Please restate each line of the data that follows word for word, skipping any image.

Source data:
---------------

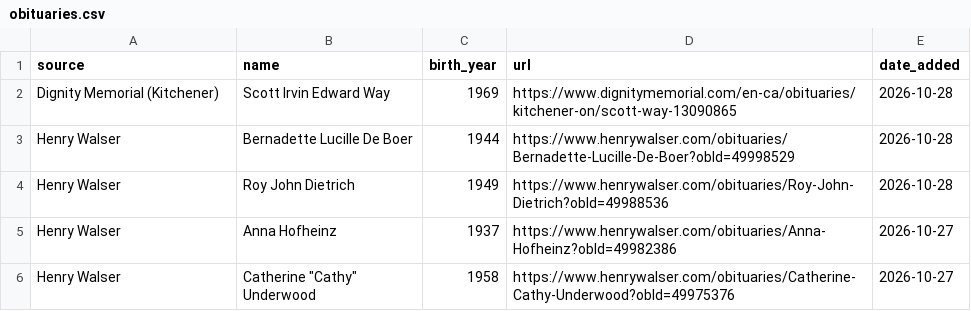
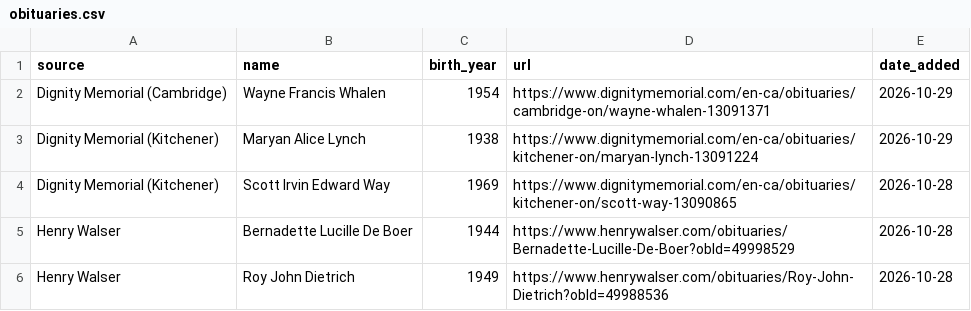
Before and after one commit to gpberber/waterloo-region-obituaries, a CSV file: data/obituaries.csv, drawn as a sheet; only a part is shown; the shorter side is filled out with more unchanged rows; the diff names each change by its address in the sheet, - before the commit and + after, or states it on an @@ line.

Commit message:
Update obituaries (local run)

```diff
--- a/data/obituaries.csv
+++ b/data/obituaries.csv
+row 2: Dignity Memorial (Cambridge) | Wayne Francis Whalen | 1954 | https://www.dignitymemorial.com/en-ca/obituaries/cambridge-on/wayne-whalen-13091371 | 2026-10-29
+row 3: Dignity Memorial (Kitchener) | Maryan Alice Lynch | 1938 | https://www.dignitymemorial.com/en-ca/obituaries/kitchener-on/maryan-lynch-13091224 | 2026-10-29
```
Also changed, not shown: 1 other file.
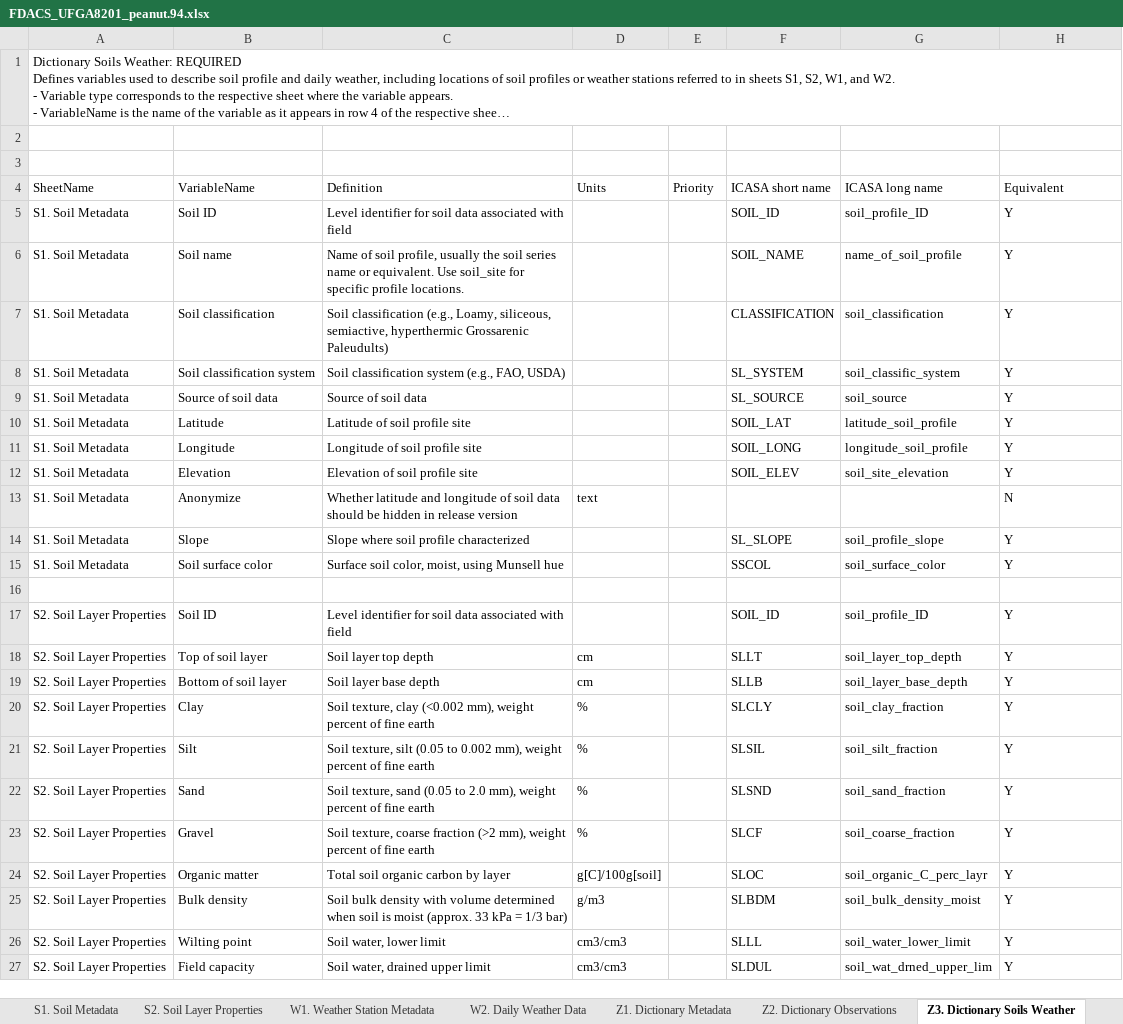
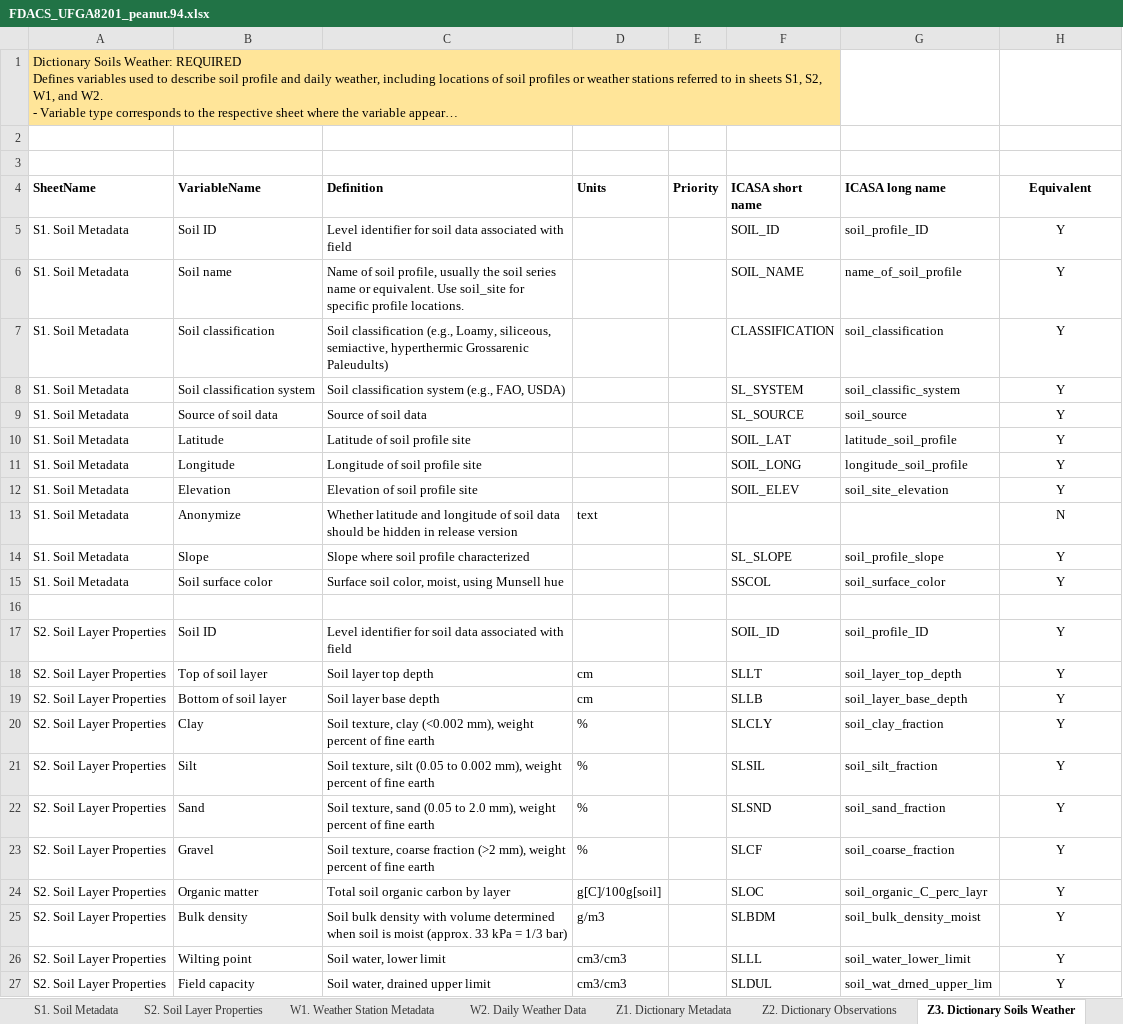
Before and after one commit to Jeff-White-AZ/Florida_Crop_BMP_Datasets, an Excel workbook: Example_datasets/FDACS_UFGA8201_peanut.94.xlsx, sheet Z3. Dictionary Soils Weather, drawn as a sheet; only a part is shown; long unchanged cells end in …; values as stored, in another font and other column widths than the file's, no borders; the diff covers the shown part only; the diff names each change by its address in the sheet, - before the commit and + after, or states it on an @@ line.

```diff
--- a/Example_datasets/FDACS_UFGA8201_peanut.94.xlsx (sheet Z3. Dictionary Soils Weather)
+++ b/Example_datasets/FDACS_UFGA8201_peanut.94.xlsx (sheet Z3. Dictionary Soils Weather)
-A1 fill: none
+A1 fill: #FFE599
+A1:F1 merged
-A4:H4 bold: off
+A4:H4 bold: on
-H4:H15 alignment: left
+H4:H15 alignment: center
-H17:H27 alignment: left
+H17:H27 alignment: center
```
Also changed, not shown: cell formats elsewhere in this sheet, sheet O2. Yield Summary, sheet E12. Preplant Soil, sheet E7. Fertilizer, sheet E5. Planting, sheet E8. Organic Amendments, sheet E1. Treatments, 12 more sheets, charts or pictures, 17 other files.
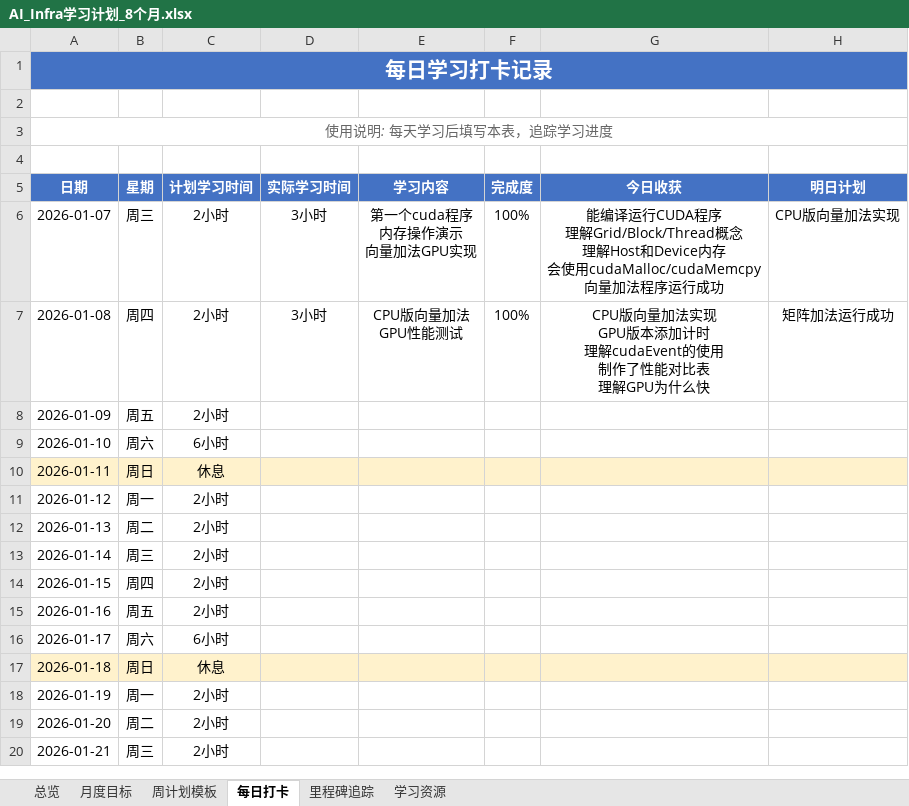
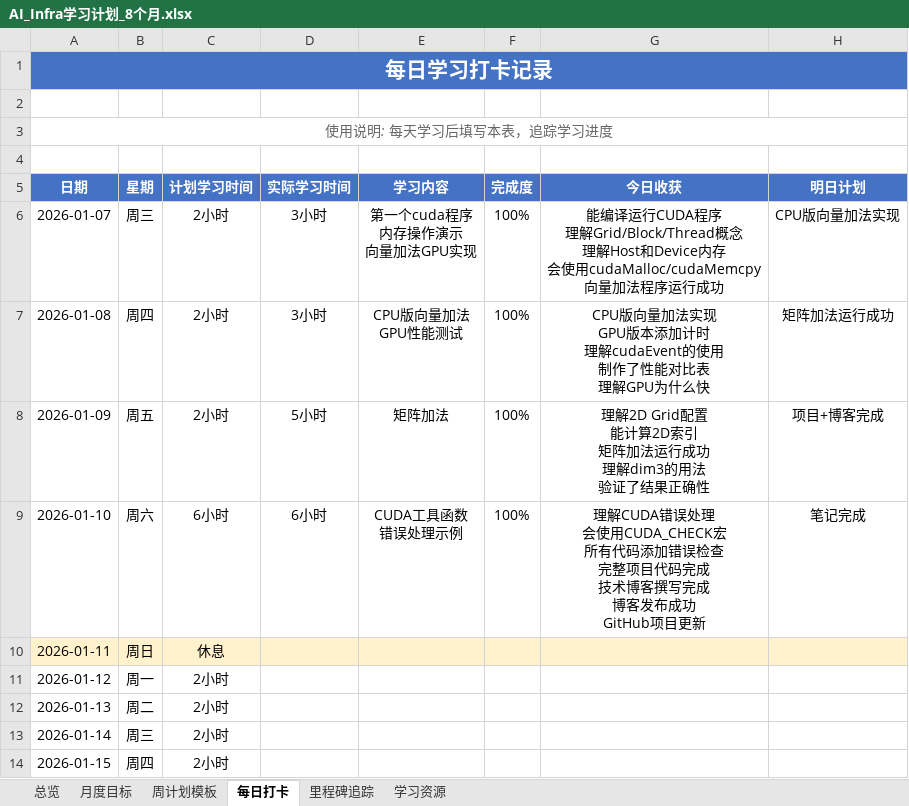
Before and after one commit to eagle51/cuda-learning, an Excel workbook: AI_Infra学习计划_8个月.xlsx, sheet 每日打卡, drawn as a sheet; only a part is shown; the shorter side is filled out with more unchanged rows; values as stored, in another font and other column widths than the file's, no borders; ↵ is a line break in a cell; the diff names each change by its address in the sheet, - before the commit and + after, or states it on an @@ line.

```diff
--- a/AI_Infra学习计划_8个月.xlsx (sheet 每日打卡)
+++ b/AI_Infra学习计划_8个月.xlsx (sheet 每日打卡)
-D8 (实际学习时间): (empty)
+D8 (实际学习时间): 5小时
-E8 (学习内容): (empty)
+E8 (学习内容): 矩阵加法
-F8:F9 (完成度): (empty)
+F8:F9 (完成度): 100%
-G8 (今日收获): (empty)
+G8 (今日收获): 理解2D Grid配置 ↵ 能计算2D索引 ↵ 矩阵加法运行成功 ↵ 理解dim3的用法 ↵ 验证了结果正确性
-H8 (明日计划): (empty)
+H8 (明日计划): 项目+博客完成
-D9 (实际学习时间): (empty)
+D9 (实际学习时间): 6小时
-E9 (学习内容): (empty)
+E9 (学习内容): CUDA工具函数 ↵ 错误处理示例
-G9 (今日收获): (empty)
+G9 (今日收获): 理解CUDA错误处理 ↵ 会使用CUDA_CHECK宏 ↵ 所有代码添加错误检查 ↵ 完整项目代码完成 ↵ 技术博客撰写完成 ↵ 博客发布成功 ↵ GitHub项目更新
-H9 (明日计划): (empty)
+H9 (明日计划): 笔记完成
```
Also changed, not shown: sheet 里程碑追踪, Week1_CUDA入门/Week1_CUDA入门_学习计划.xlsx, 2 other files.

---------------

• SOLUTION TO THIS PROBLEM:
Before and after one commit to gpberber/waterloo-region-obituaries, a CSV file: data/obituaries.csv, drawn as a sheet; only a part is shown; the shorter side is filled out with more unchanged rows; the diff names each change by its address in the sheet, - before the commit and + after, or states it on an @@ line.

Commit message:
Update obituaries (local run)

```diff
--- a/data/obituaries.csv
+++ b/data/obituaries.csv
+row 2: Dignity Memorial (Cambridge) | Wayne Francis Whalen | 1954 | https://www.dignitymemorial.com/en-ca/obituaries/cambridge-on/wayne-whalen-13091371 | 2026-10-29
+row 3: Dignity Memorial (Kitchener) | Maryan Alice Lynch | 1938 | https://www.dignitymemorial.com/en-ca/obituaries/kitchener-on/maryan-lynch-13091224 | 2026-10-29
```
Also changed, not shown: 1 other file.
Before and after one commit to Jeff-White-AZ/Florida_Crop_BMP_Datasets, an Excel workbook: Example_datasets/FDACS_UFGA8201_peanut.94.xlsx, sheet Z3. Dictionary Soils Weather, drawn as a sheet; only a part is shown; long unchanged cells end in …; values as stored, in another font and other column widths than the file's, no borders; the diff covers the shown part only; the diff names each change by its address in the sheet, - before the commit and + after, or states it on an @@ line.

```diff
--- a/Example_datasets/FDACS_UFGA8201_peanut.94.xlsx (sheet Z3. Dictionary Soils Weather)
+++ b/Example_datasets/FDACS_UFGA8201_peanut.94.xlsx (sheet Z3. Dictionary Soils Weather)
-A1 fill: none
+A1 fill: #FFE599
+A1:F1 merged
-A4:H4 bold: off
+A4:H4 bold: on
-H4:H15 alignment: left
+H4:H15 alignment: center
-H17:H27 alignment: left
+H17:H27 alignment: center
```
Also changed, not shown: cell formats elsewhere in this sheet, sheet O2. Yield Summary, sheet E12. Preplant Soil, sheet E7. Fertilizer, sheet E5. Planting, sheet E8. Organic Amendments, sheet E1. Treatments, 12 more sheets, charts or pictures, 17 other files.
Before and after one commit to eagle51/cuda-learning, an Excel workbook: AI_Infra学习计划_8个月.xlsx, sheet 每日打卡, drawn as a sheet; only a part is shown; the shorter side is filled out with more unchanged rows; values as stored, in another font and other column widths than the file's, no borders; ↵ is a line break in a cell; the diff names each change by its address in the sheet, - before the commit and + after, or states it on an @@ line.

```diff
--- a/AI_Infra学习计划_8个月.xlsx (sheet 每日打卡)
+++ b/AI_Infra学习计划_8个月.xlsx (sheet 每日打卡)
-D8 (实际学习时间): (empty)
+D8 (实际学习时间): 5小时
-E8 (学习内容): (empty)
+E8 (学习内容): 矩阵加法
-F8:F9 (完成度): (empty)
+F8:F9 (完成度): 100%
-G8 (今日收获): (empty)
+G8 (今日收获): 理解2D Grid配置 ↵ 能计算2D索引 ↵ 矩阵加法运行成功 ↵ 理解dim3的用法 ↵ 验证了结果正确性
-H8 (明日计划): (empty)
+H8 (明日计划): 项目+博客完成
-D9 (实际学习时间): (empty)
+D9 (实际学习时间): 6小时
-E9 (学习内容): (empty)
+E9 (学习内容): CUDA工具函数 ↵ 错误处理示例
-G9 (今日收获): (empty)
+G9 (今日收获): 理解CUDA错误处理 ↵ 会使用CUDA_CHECK宏 ↵ 所有代码添加错误检查 ↵ 完整项目代码完成 ↵ 技术博客撰写完成 ↵ 博客发布成功 ↵ GitHub项目更新
-H9 (明日计划): (empty)
+H9 (明日计划): 笔记完成
```
Also changed, not shown: sheet 里程碑追踪, Week1_CUDA入门/Week1_CUDA入门_学习计划.xlsx, 2 other files.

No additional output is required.